All higher-earners should be reviewing their pension arrangements to take advantage of some very generous, but short-lived tax reliefs, explains Simon Brookes, Director of Financial Planning at James Hambro & Partners.
Apparently, you should never look a gift horse in the mouth because it’s a present. Taking time to check its teeth is therefore rude.
In the Autumn Statement, the Chancellor offered high-earners his own gift horse: a stay of execution on tax-efficient pensions saving. This is a temporary gift and the Chancellor looks keen to lead it back to the Treasury stable soon. It could be foolish indeed to waste the next few months on dental checks when you could be taking a last canter.
Only five years ago you could save up to £255,000 gross a year into pensions. On 6 April 2011, the limit was axed to just £50,000 gross a year and since 6 April 2014, it has been even less – £40,000 gross a year.
From 6 April 2016, the annual allowance will be tapered for individuals with in excess of £150,000 annual gross income – falling by £1 for every £2 of adjusted income above £150,000, reducing the allowance to as little as £10,000 gross for some.
Worse, the Chancellor has said pension tax reliefs are under review and he expects to make an announcement on the outcome in the next Budget – which falls in March, conveniently before the start of the 2016/17 tax year.
Many people are expecting him to scrap higher-rate tax relief – remember, for every £1,000 additional rate taxpayers invest in a pension (within the allowances) £450 tax relief is available from the government (£400 for higher-rate taxpayers).
For those able to salary sacrifice the benefits are even greater – some could save as much as 75.8% in tax relief. Here’s how:
For every two pounds anyone earns between £100,000 and £121,200, they lose £1 of the personal allowance. That means the marginal rate of taxation for those earning at this level is 60%.
By salary sacrificing, employees save National Insurance at 2% and your employer saves National Insurance at 13.8%. Many employers give the benefit of this saving to the employee to enhance their contribution. The effect is to generate the equivalent of 75.8% tax relief.
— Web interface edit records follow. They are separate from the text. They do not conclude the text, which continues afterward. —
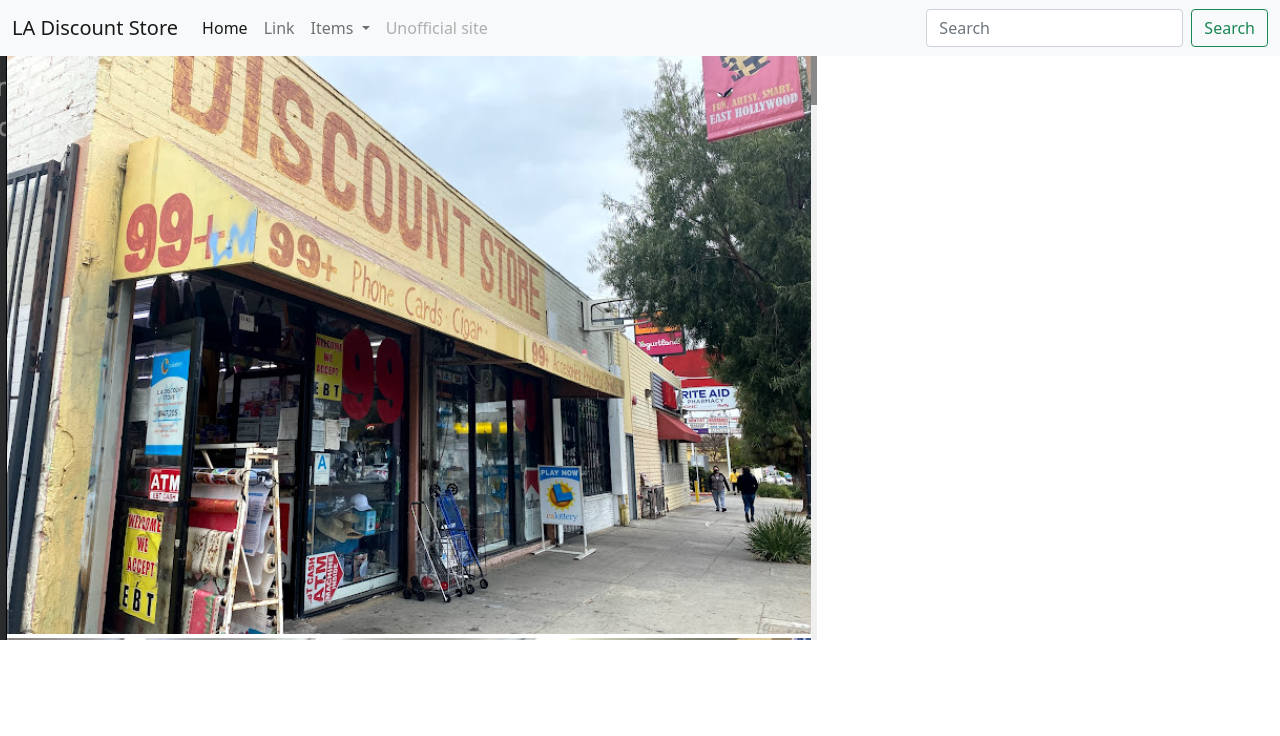
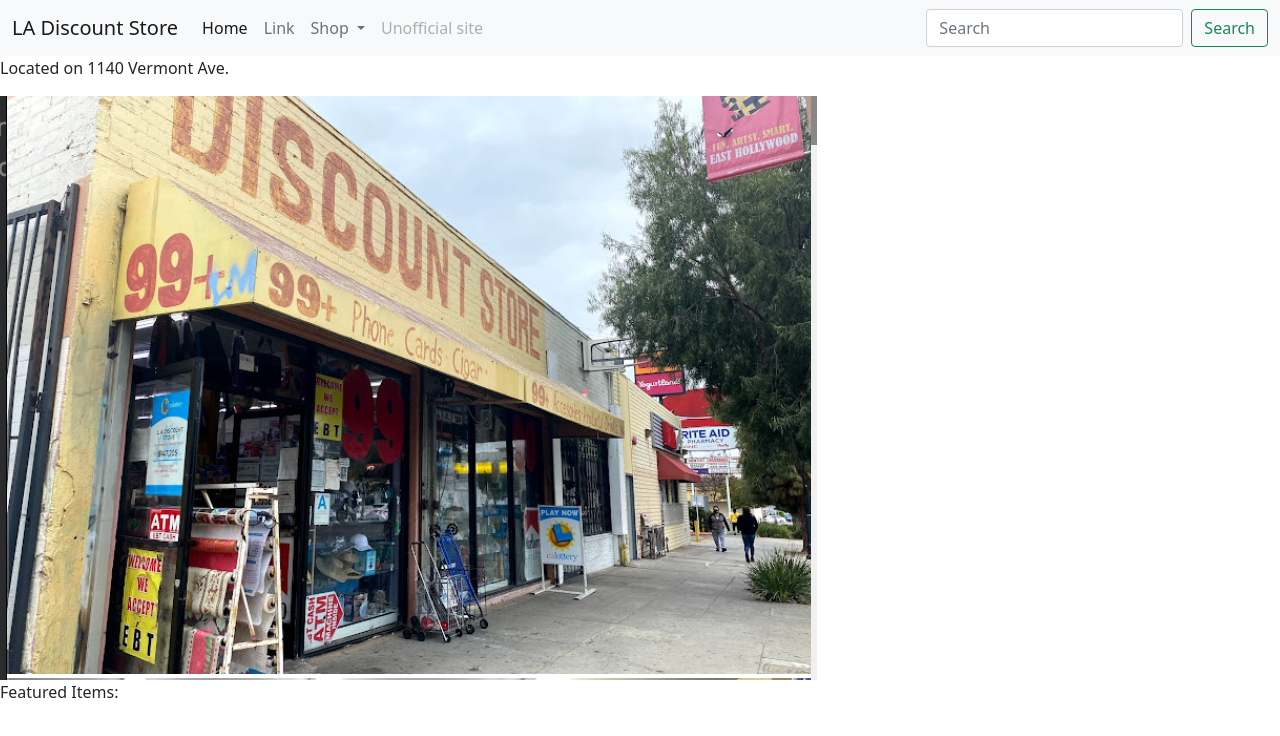
Before and after one commit to edwardeckelberry/edwardeckelberry.github.io, a plain HTML site: page index.html in a window 1280 px wide. Drawn offline with nearby package versions, Linux system fonts and the light colour scheme.

Commit message:
Added text around the photo

```diff
--- a/index.html
+++ b/index.html
@@ -27,7 +27,7 @@
                 </li>
                 <li class="nav-item dropdown">
                     <a class="nav-link dropdown-toggle" href="#" id="navbarDropdown" role="button" data-bs-toggle="dropdown" aria-expanded="false">
-                        Items
+                        Shop
                     </a>
                     <ul class="dropdown-menu" aria-labelledby="navbarDropdown">
                         <li><a class="dropdown-item" href="#">Food</a></li>
@@ -48,7 +48,10 @@
     </div>
 
 </nav>
+<p class="text-start">Located on 1140 Vermont Ave.</p>
 <img src="images/outside.png" class="img-fluid" alt="outside of the discount store">
+<p class="text-start">Featured Items: </p>
+
 <!-- Optional JavaScript; choose one of the two! -->
 
 <!-- Option 1: Bootstrap Bundle with Popper -->
```
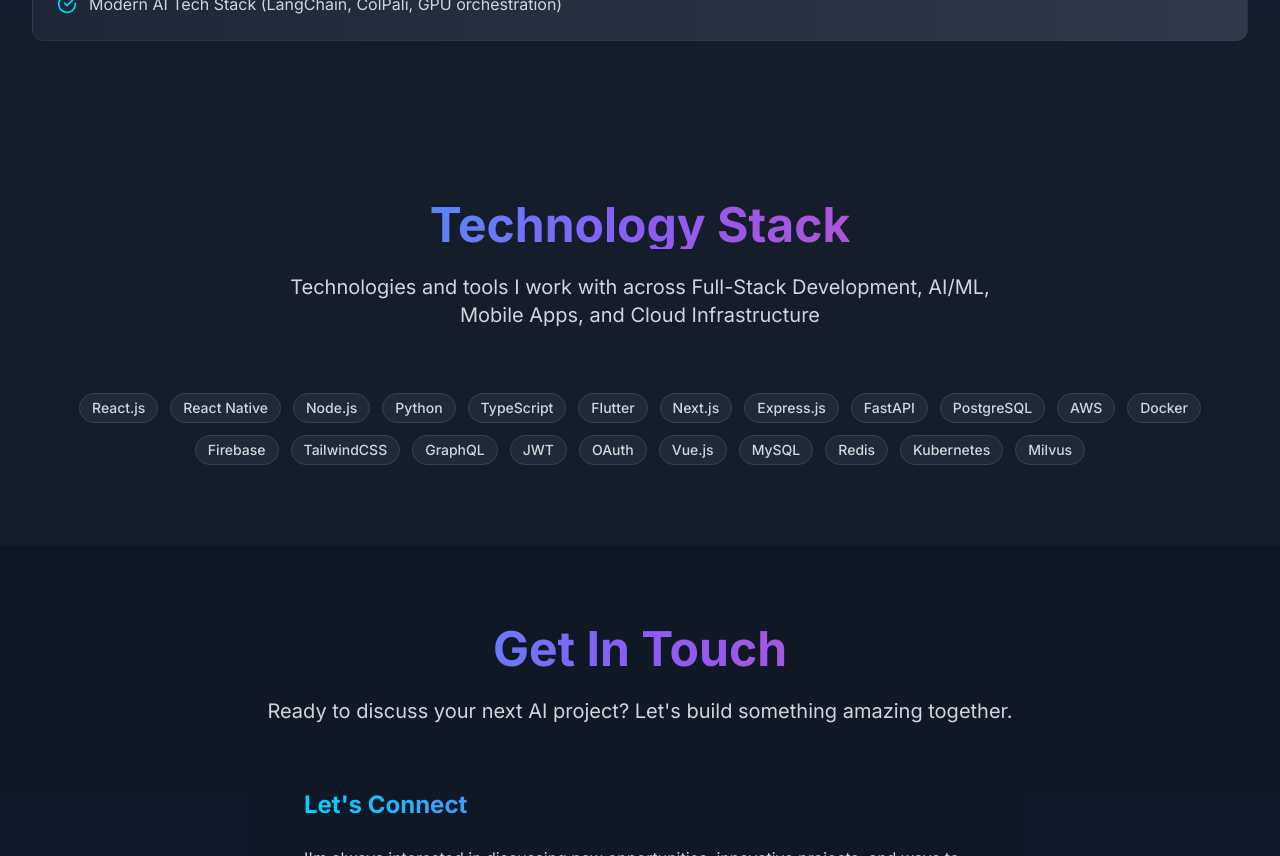
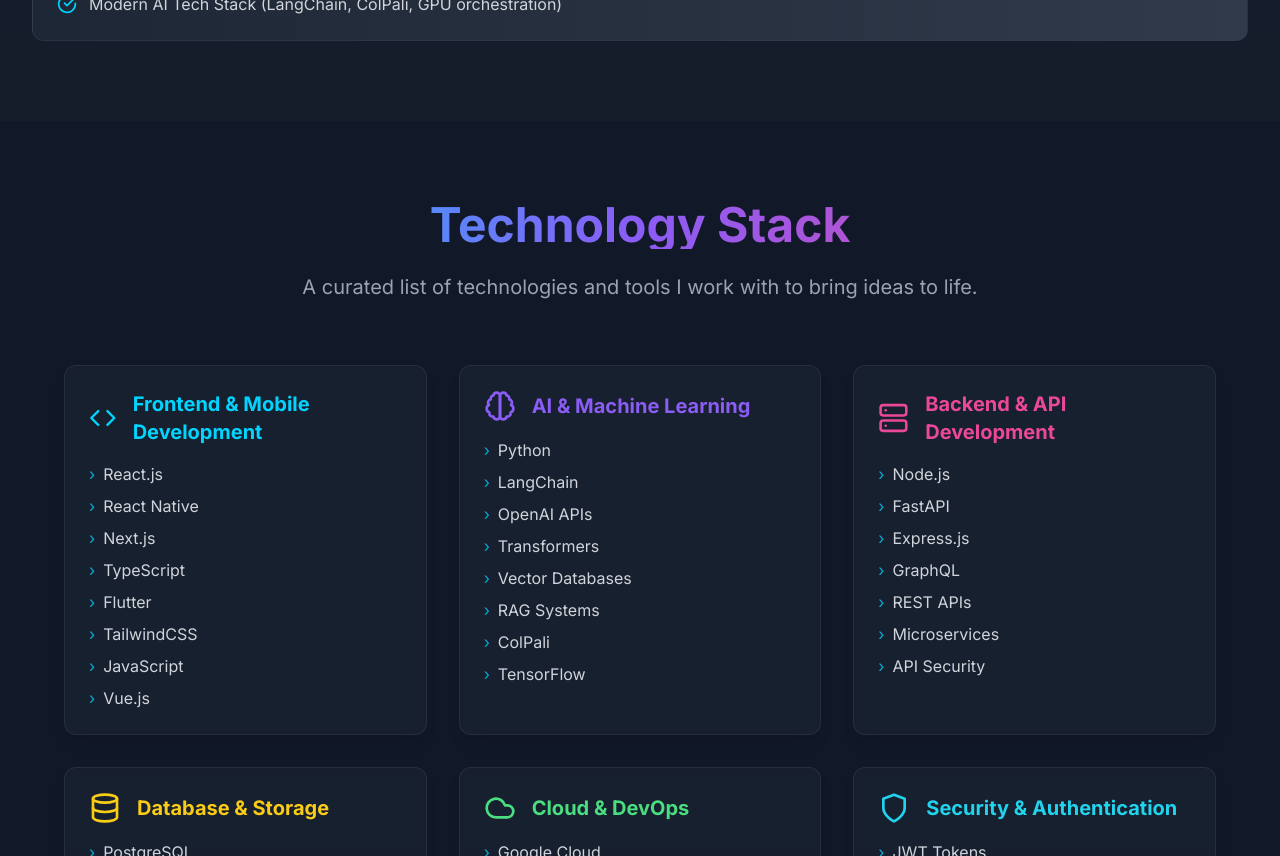
Before and after one commit to nazirxz/nazirman-portfolio, a React (Vite) app: page / in a window 1280 px wide. Shown: the part 4800-5656 px from the top of the page. Built offline with nearby package versions, Linux system fonts and the light colour scheme; the HTML template or start-up script is replaced by a standard one.

Commit message:
feat: Enhance Projects and TechStack components with new technologies and improved layout

```diff
--- a/src/components/Projects.jsx
+++ b/src/components/Projects.jsx
@@ -50,8 +50,10 @@
     ],
     database: [
       { name: "Oracle", color: "bg-red-600" },
-      { name: "cx_Oracle", color: "bg-red-400" },
-      { name: "MSSQL", color: "bg-blue-700" }
+      { name: "MSSQL", color: "bg-blue-700" },
+      { name: "Milvus", color: "bg-yellow-500" },
+      { name: "Chroma DB", color: "bg-green-500" },
+      { name: "Redis", color: "bg-red-500" }
     ],
     security: [
       { name: "NTLM", color: "bg-gray-600" },
--- a/src/components/TechStack.jsx
+++ b/src/components/TechStack.jsx
@@ -113,13 +113,6 @@
     }
   ]
 
-  const certifications = [
-    { name: "Full-Stack Developer", issuer: "Meta", year: "2025", icon: "⚛️" },
-    { name: "Mobile App Developer", issuer: "Google", year: "2025", icon: "📱" },
-    { name: "AI/ML Engineer", issuer: "AWS", year: "2025", icon: "🧠" },
-    { name: "Cloud Architect", issuer: "Google Cloud", year: "2023", icon: "☁️" }
-  ]
-
   const containerVariants = {
     hidden: { opacity: 0 },
     visible: {
@@ -142,8 +135,8 @@
   }
 
   return (
-    <section id="techstack" className="section-padding bg-gray-800/30">
-      <div className="max-w-7xl mx-auto">
+    <section id="techstack" className="section-padding bg-gray-900 text-white">
+      <div className="max-w-7xl mx-auto px-4 sm:px-6 lg:px-8">
         <motion.div
           initial={{ opacity: 0, y: 30 }}
           whileInView={{ opacity: 1, y: 0 }}
@@ -154,42 +147,41 @@
           <h2 className="text-4xl md:text-5xl font-bold gradient-text mb-6">
             Technology Stack
           </h2>
-          <p className="text-xl text-gray-300 max-w-3xl mx-auto">
-            Technologies and tools I work with across Full-Stack Development, AI/ML, Mobile Apps, and Cloud Infrastructure
+          <p className="text-xl text-gray-400 max-w-3xl mx-auto">
+            A curated list of technologies and tools I work with to bring ideas to life.
           </p>
         </motion.div>
 
-
-        {/* Tech Stack Badges */}
         <motion.div
-          initial={{ opacity: 0, y: 30 }}
-          whileInView={{ opacity: 1, y: 0 }}
-          viewport={{ once: true }}
-          transition={{ duration: 0.8 }}
+          variants={containerVariants}
+          initial="hidden"
+          whileInView="visible"
+          viewport={{ once: true, amount: 0.2 }}
+          className="grid grid-cols-1 md:grid-cols-2 lg:grid-cols-3 gap-8"
         >
-
-          <div className="flex flex-wrap justify-center gap-3">
-            {[
-              "React.js", "React Native", "Node.js", "Python", "TypeScript", "Flutter",
-              "Next.js", "Express.js", "FastAPI", "PostgreSQL", "AWS",
-              "Docker", "Firebase", "TailwindCSS", "GraphQL", "JWT", "OAuth",
-              "Vue.js", "MySQL", "Redis", "Kubernetes", "Milvus"
-            ].map((tech, index) => (
-              <motion.span
-                key={index}
-                initial={{ opacity: 0, scale: 0.8 }}
-                whileInView={{ opacity: 1, scale: 1 }}
-                viewport={{ once: true }}
-                transition={{ duration: 0.5, delay: index * 0.05 }}
-                whileHover={{ scale: 1.1, y: -2 }}
-                className="tech-badge cursor-pointer"
-              >
-                {tech}
-              </motion.span>
-            ))}
-          </div>
+          {skillCategories.map((category, index) => (
+            <motion.div
+              key={index}
+              variants={itemVariants}
+              className={`bg-gray-800/50 rounded-xl shadow-lg overflow-hidden border border-gray-700/50 backdrop-blur-sm transition-all duration-300 hover:shadow-neon-blue/20 hover:-translate-y-1 hover:border-neon-blue/50 ${category.bgGradient}`}
+            >
+              <div className="p-6">
+                <div className="flex items-center mb-4">
+                  <category.icon className={`w-8 h-8 mr-4 ${category.color}`} />
+                  <h3 className={`text-xl font-bold ${category.color}`}>{category.title}</h3>
+                </div>
+                <ul className="space-y-2">
+                  {category.skills.map((skill, sIndex) => (
+                    <li key={sIndex} className="flex items-center text-gray-300">
+                      <span className="text-neon-blue/80 mr-2">›</span>
+                      {skill.name}
+                    </li>
+                  ))}
+                </ul>
+              </div>
+            </motion.div>
+          ))}
         </motion.div>
-
       </div>
     </section>
   )
```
Even if you are only recovering 40%-45% tax relief this still makes the current arrangement very attractive – for now. Most commentators expect the generosity to end next tax year, with many predicting a new flat-rate 30% uplift for all pension contributions, regardless of income. This would be better for those on lower incomes saving for retirement, but represents a significant drop in benefit for higher-earners. Salary sacrifice is coming under pressure too.
However, there is some good news. A combination of a mini tax year quirk and “carry-forward” (taking up unused allowance from previous years) means that it is possible for many higher-rate earners to save as much as £220,000 gross this tax year.
As part of the transitioning-in of the tapering rules the government has created a new interim “pensions input period” – from 6 April 2015 to 8 July 2015 – known as the pre-alignment tax year. The effect of it is such that those who have used their £40,000 allowance before 8 July 2015 can have another £40,000 allowance before 5 April 2016 – known as the post-alignment tax year – subject to a total transitional annual allowance of £80,000 gross (but we believe it would be wise to look to do that before the next Budget).
Under carry-forward rules, as long as you held a pension plan during the year from which the unused allowance is being utilised, you are allowed to take up unused allowances from three previous tax years – so a potential total of £140,000 gross on top of the £80,000 gross for this year.
There are complexities. For instance, you need to have earned in this year all the money you are investing and you need to be careful that you are not breaching or threatening to breach the lifetime allowance, which is also being reduced to £1 million next year (back in 2011 it was £1.8 million).
If you are already over this limit, or seriously close, it is possible to take fixed protection to help reduce or mitigate the lifetime allowance charge.
In short, this is something that’s worth taking advice on – and as soon as possible. This gift horse is champing at the bit!
If you’d like to start a conversation with James Hambro & Partners please contact the Find a Wealth Manager team HERE. They will ensure you get direct access to the investment professional who matches your profile.